### ASSIGNMENT
Go through the records below and return each line that has "cells" in it.

### DATA UNDER STUDY
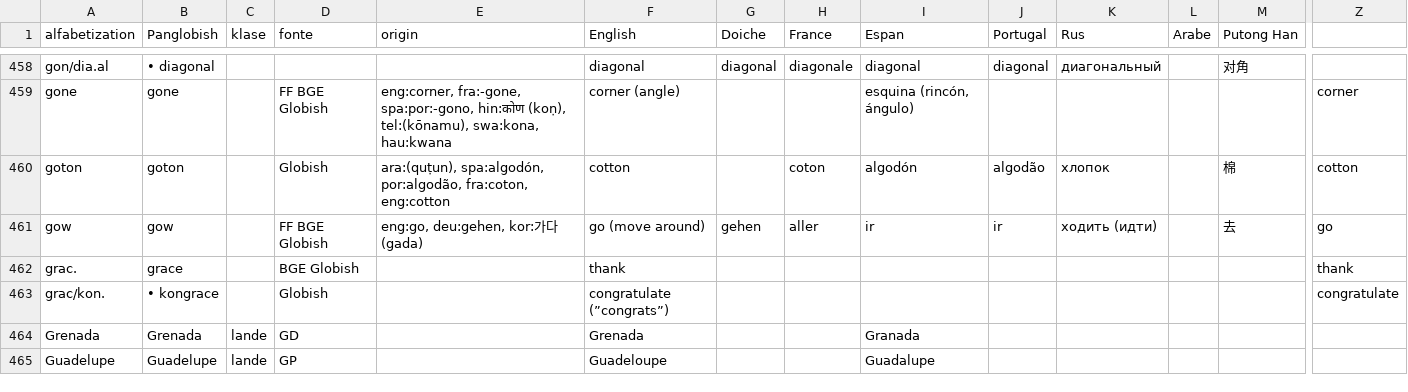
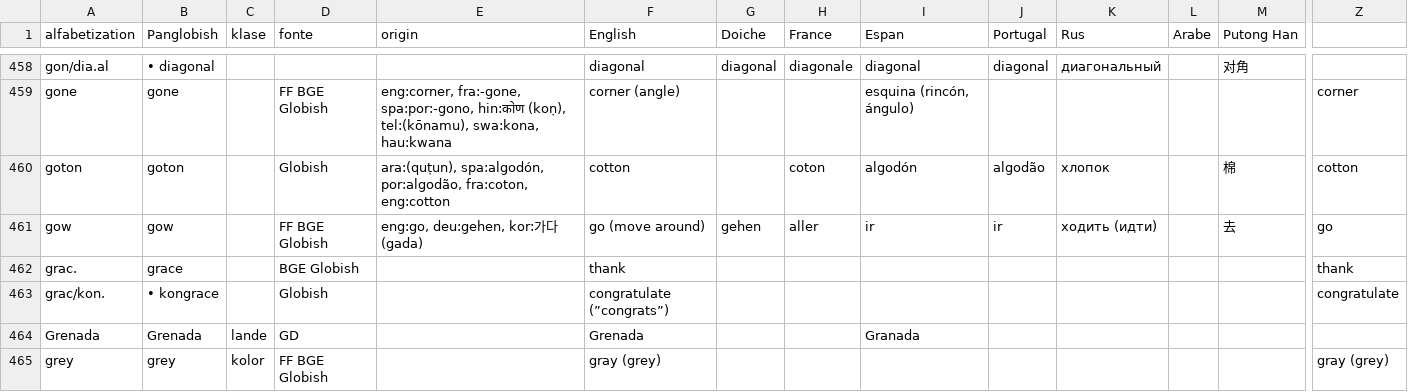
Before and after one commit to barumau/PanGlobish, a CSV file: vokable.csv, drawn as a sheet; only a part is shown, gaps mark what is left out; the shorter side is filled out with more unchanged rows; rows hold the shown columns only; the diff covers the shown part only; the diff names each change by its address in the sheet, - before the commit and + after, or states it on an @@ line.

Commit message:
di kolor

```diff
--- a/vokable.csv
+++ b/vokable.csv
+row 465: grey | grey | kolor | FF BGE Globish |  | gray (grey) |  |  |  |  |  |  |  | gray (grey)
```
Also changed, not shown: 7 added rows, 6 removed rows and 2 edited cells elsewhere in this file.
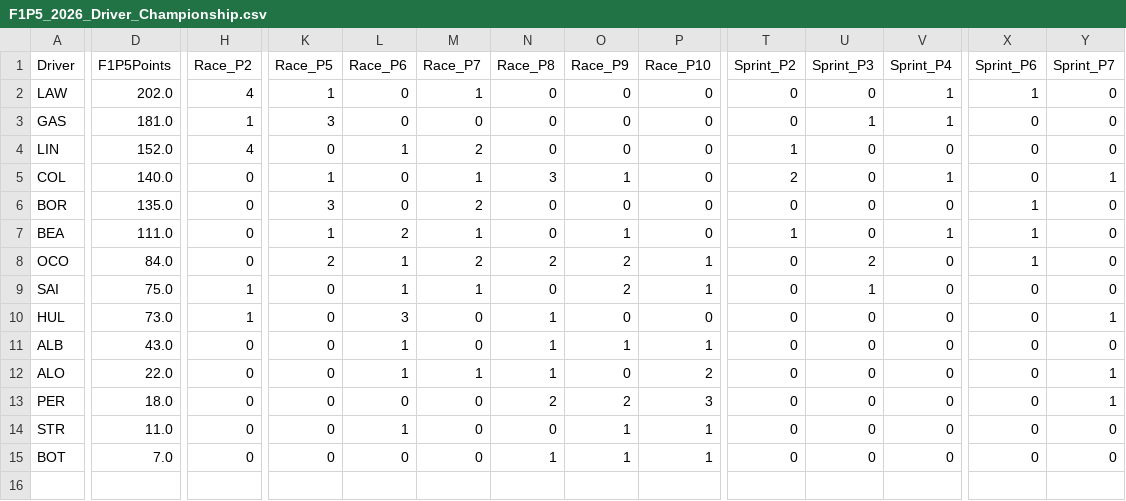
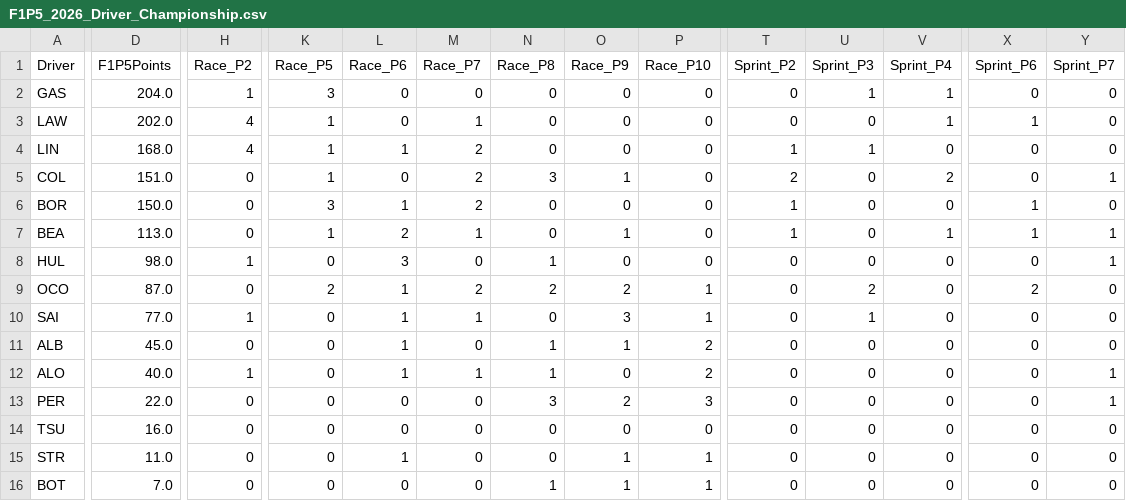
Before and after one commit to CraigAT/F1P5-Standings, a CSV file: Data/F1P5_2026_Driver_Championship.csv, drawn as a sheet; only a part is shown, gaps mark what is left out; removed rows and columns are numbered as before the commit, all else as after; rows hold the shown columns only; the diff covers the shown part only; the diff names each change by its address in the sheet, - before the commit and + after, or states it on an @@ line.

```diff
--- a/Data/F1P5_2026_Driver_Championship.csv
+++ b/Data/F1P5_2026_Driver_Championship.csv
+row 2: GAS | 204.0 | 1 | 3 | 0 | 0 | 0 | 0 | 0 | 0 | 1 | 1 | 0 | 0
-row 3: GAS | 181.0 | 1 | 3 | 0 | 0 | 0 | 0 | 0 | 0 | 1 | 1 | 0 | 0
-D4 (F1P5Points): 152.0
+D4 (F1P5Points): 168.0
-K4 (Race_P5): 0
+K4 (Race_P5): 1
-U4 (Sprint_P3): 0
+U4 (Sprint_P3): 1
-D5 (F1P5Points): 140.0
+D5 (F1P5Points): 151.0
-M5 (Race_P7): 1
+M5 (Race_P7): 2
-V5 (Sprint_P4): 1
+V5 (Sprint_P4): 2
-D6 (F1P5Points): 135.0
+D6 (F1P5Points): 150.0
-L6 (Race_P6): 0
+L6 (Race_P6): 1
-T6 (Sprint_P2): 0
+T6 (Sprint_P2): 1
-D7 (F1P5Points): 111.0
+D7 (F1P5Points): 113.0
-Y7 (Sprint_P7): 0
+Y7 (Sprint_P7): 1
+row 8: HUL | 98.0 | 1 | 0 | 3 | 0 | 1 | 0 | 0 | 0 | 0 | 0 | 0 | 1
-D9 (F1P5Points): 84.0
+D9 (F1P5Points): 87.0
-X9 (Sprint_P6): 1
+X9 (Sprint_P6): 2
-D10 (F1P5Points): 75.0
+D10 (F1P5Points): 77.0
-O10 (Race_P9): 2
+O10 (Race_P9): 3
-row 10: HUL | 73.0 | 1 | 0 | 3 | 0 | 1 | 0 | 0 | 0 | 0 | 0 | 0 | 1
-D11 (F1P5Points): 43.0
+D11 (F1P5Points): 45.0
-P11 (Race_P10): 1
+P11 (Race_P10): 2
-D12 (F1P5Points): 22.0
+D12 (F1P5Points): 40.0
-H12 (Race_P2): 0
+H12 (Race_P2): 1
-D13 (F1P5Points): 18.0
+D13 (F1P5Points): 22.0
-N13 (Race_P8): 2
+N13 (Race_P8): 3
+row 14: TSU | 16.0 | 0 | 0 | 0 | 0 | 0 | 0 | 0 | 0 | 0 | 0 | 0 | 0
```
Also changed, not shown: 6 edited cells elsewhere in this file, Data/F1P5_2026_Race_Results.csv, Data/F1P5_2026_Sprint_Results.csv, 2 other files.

### EXPECTED OUTPUT
Also changed, not shown: 7 added rows, 6 removed rows and 2 edited cells elsewhere in this file.
Also changed, not shown: 6 edited cells elsewhere in this file, Data/F1P5_2026_Race_Results.csv, Data/F1P5_2026_Sprint_Results.csv, 2 other files.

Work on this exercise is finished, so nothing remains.